Listed below is a brief summary of the most common abortion procedures.
Aspiration: 4 to 13 weeks LMP (from the first day of your last menstral period).
In very early pregnancies (4-7 weeks), a tube is inserted through the cervix into the uterus and the embryo is suctioned out. Toward the end of the first trimester, the cervix needs to be opened wider to complete the procedure since the fetus is larger. The cervix is widened with medications placed in the vagina or a thin rod made of seaweed to soften and open the cervix over night. The day of the procedure, the doctor may further open the cervix with metal rods of increasing size. A tube is then inserted through the cervix into the uterus. Suction created by an aspirating machine or a hand-held mechanism is used to remove the fetus. The suction pulls the fetus' body apart and out of the uterus. The uterus is then scraped with an instrument called a curette to make sure the fetus and fetal parts are all removed from the uterus.
D & E (Dilate and Evacuate): 13 to 26* weeks LMP.
The cervix is numbed with injections and then dilators, called laminaria, are inserted into the cervix. Overnight the laminaria expands opening the entrance to the uterus. The next day, the cervix is again numbed, the dilators are removed and the doctor uses special instruments to remove the baby from the uterus. The final step is suction using the aspirating machine. In more advanced pregnancies, additional dilators are inserted on the second day and the baby is removed on the third day.
Medication Abortion (Abortion Pill): Up to 49 days LMP.
The procedure usually requires three office visits. During the first visit, pills are given to cause the death of the embryo. Two days later, if the abortion has not occurrred, a second drug is given which causes uterine contractions to expel the embryo. The last visit is to determine if the procedure has been completed. The abortion pill will not work in the case of an ectopic pregnancy. An ectopic pregnancy is a potentially life-threatening condition.

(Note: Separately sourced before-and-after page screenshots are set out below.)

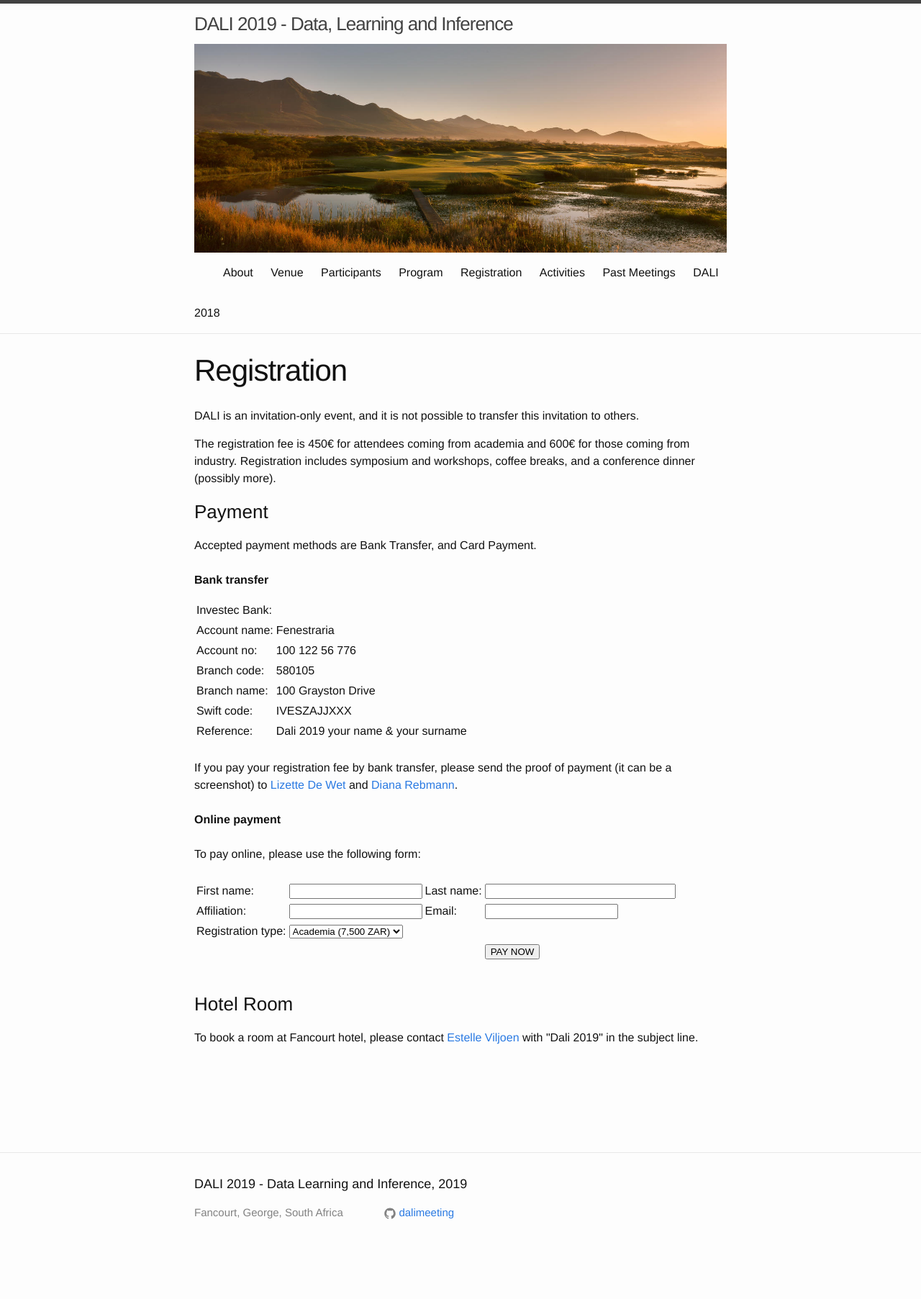
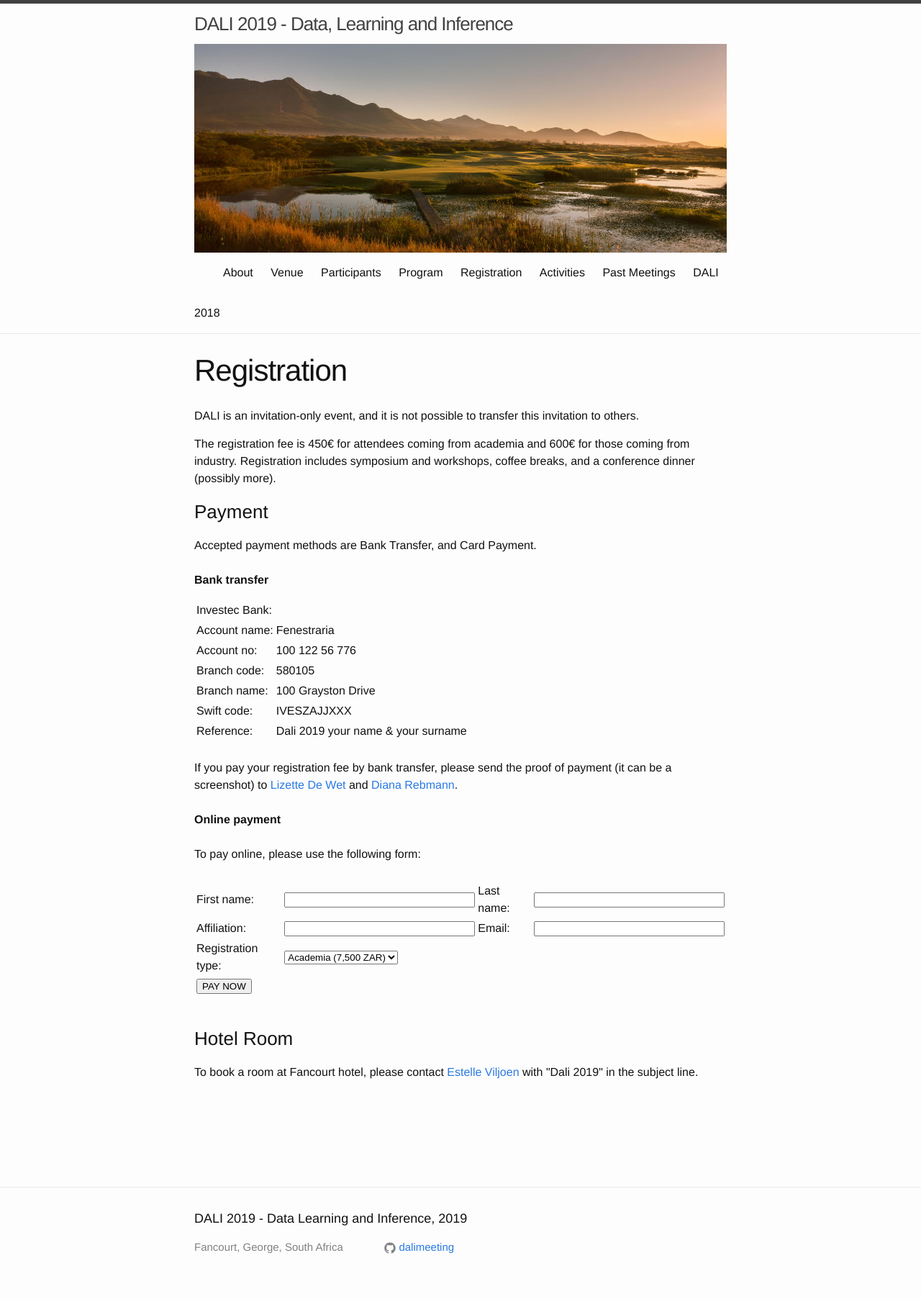
Before and after one commit to dalimeeting/dalimeeting.github.io, a Jekyll site: the page built from registration.html, in a window 1280 px wide. Shown: the whole page at 72% size. Built offline with Jekyll 4.4.1, drawn with Linux system fonts in a browser that asks for light colours; before the commit the page ends 1757 px from its top, so only the background shows below that.

Commit message:
Update registration.html

```diff
--- a/_layouts/registration.html
+++ b/_layouts/registration.html
@@ -34,15 +34,15 @@ layout: page
 
   <form name="form" id="form" method="POST" action="https://paynow.sagepay.co.za/site/paynow.aspx" target=”_blank”> <!---this is where you will POST too in a NEW WINDOW--->
   <table>
-  <tr><td>First name:</td><td><input type="text" name="customerFirstname"></td>
+  <tr><td>First name:</td><td><input type="text" size="30" name="customerFirstname"></td>
   <td>Last name:</td><td><input type="text" size="30" name="customerLastname"></td></tr>
-  <tr><td>Affiliation:</td><td><input type="text" name="customerAffiliation"></td>
-  <td>Email:</td><td><input type="text" name="customerEmail"></td></tr> <!---Card holders email address--->
+  <tr><td>Affiliation:</td><td><input type="text" size="30" name="customerAffiliation"></td>
+  <td>Email:</td><td><input type="text" size="30" name="customerEmail"></td></tr> <!---Card holders email address--->
   <tr><td>Registration type:</td><td><select name="customerType">
     <option value="academia">Academia (7,500 ZAR)</option>
     <option value="industry">Industry (10,000 ZAR)</option>
   </select></td><td></td><td></td></tr>
-  <tr><td></td><td></td><td></td><td><input name="submit" type="submit" value="PAY NOW"></td></tr> <!---Submit button--->
+  <tr><td><input name="submit" type="submit" value="PAY NOW"></td><td></td><td></td><td></td></tr> <!---Submit button--->
   </table>
   </form>
   </p>
```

If it is not diagnosed early, the tube may burst causing internal bleeding and in some cases death of the woman.
Risks of Abortion:
- Heavy Bleeding
- Injury to the uterus
- Injury to the cervix
- Damage to organs
- Future preterm birth
- Clinical depression
- Drug and alcohol abuse
- Post-tramatic stress disorder
- Suicide or suicidal thoughts
- Difficulty bonding with partner or child
- Eating disorders
- Guilt, grief, anger, anxiety
This information is intended for general educational purposes only and should not be relied upon to substitue for professional medical advice.